Foveon fans will not likely be swayed by much that we report, but our out-of-the box experience with the SD14 was anything but an auspicious beginning. We were somewhat prepared for the SD14 to be slow in operation, but we were not really prepared for almost nine seconds from camera turn on to being able to take an image of any kind. We were also not prepared for the initial lockup where the interminable blinking red light - that indicates the camera is busy - would never turn off.
After formatting both 8GB CF cards a second time with an external USB2 card reader, the camera finally came to life after eight blinks of the CF card busy light and a couple of quick flashes while it set up the CF file system. To err on the caution side we updated the firmware, which strangely required two update sessions in the correct order to end up with Firmware version 1.07. The firmware update didn't stop the once-in-a-while lockups, but a "drive-dial" off and on usually fixed locks and we didn't have to go to the extreme step of removing the battery to recycle the hangs but once. Clearly, Sigma still needs some refinement in their camera firmware as users of a Canon or Nikon would never settle for this buggy operation.
If it were strictly about the camera itself we would have given up at this point, but we trudged on because every photographer knows it is about the image - and the second generation Foveon is a totally different beast from other cameras.
UPDATE: After the review was published we received several emails from current SD14 owners who reported 1 second start up times and few if any lock-ups with 1.07 firmware. We looked further into the slow startup and lockup problem. We had used three different 8GB CF cards in the course of testing for this review. All were 280X cards based on Samsung memory chips, and all 3 cards have worked fine with every other camera we have tested at AT.
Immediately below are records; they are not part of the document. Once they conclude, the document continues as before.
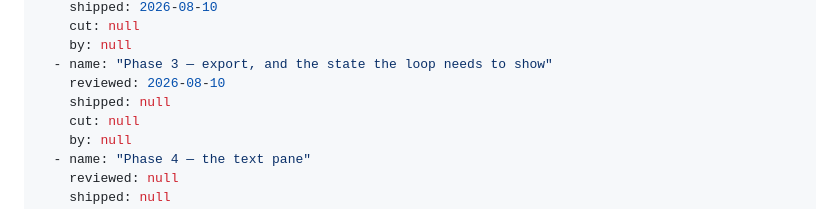
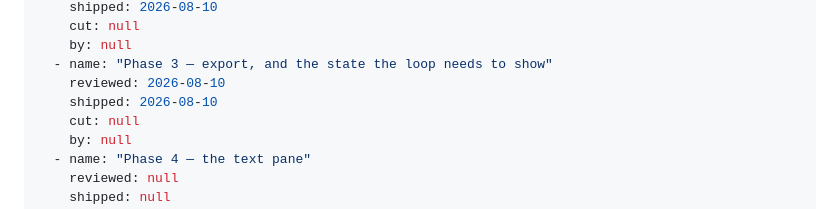
Before and after one commit to Ivapo/letur, a Markdown page: specs/desktop_app_spec.md, the part around the change. Drawn GitHub-style.

Commit message:
spec(mpdf-003): Phase 3 shipped
The exit gate passed. (1) is the byte-identity claim in two halves that
compose through an in-test md_to_pdf call; (2) is the two refusals, stale
and empty; (3) is one status case per state, four of them; (4) is cargo
test --workspace green with core/src and cli/src untouched, cli/tests
gaining only (1b).

The rollup stays partial: Phases 4 and 5 have not shipped. rules/INDEX.md
follows the rule's own covers and cap.

Co-Authored-By: Claude Opus 5 <noreply@anthropic.com>
Claude-Session: https://claude.ai/code/session_01U3hAV7kEy4fohYmQzk8Wzz

```diff
--- a/specs/desktop_app_spec.md
+++ b/specs/desktop_app_spec.md
@@ -20,7 +20,7 @@ phases:
     by: null
   - name: "Phase 3 — export, and the state the loop needs to show"
     reviewed: 2026-08-10
-    shipped: null
+    shipped: 2026-08-10
     cut: null
     by: null
   - name: "Phase 4 — the text pane"
```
After receiving the reports from SD14 users of startups of 1 second or so, we tried two new CF cards of different brands - a 16GB and a 4GB. BOTH the new cards initialized in about a second and we have not experienced a lock-up yet in shooting with either card. Image write times remained very slow with every card we tested. THE STARTUP DELAY AND LOCK-UPS APPEAR TO BE THE FAULT OF CF CARD COMPATIBILITY ISSUES AND NOT THE SD14 CAMERA. The rest of this review has been revised to reflect these new findings.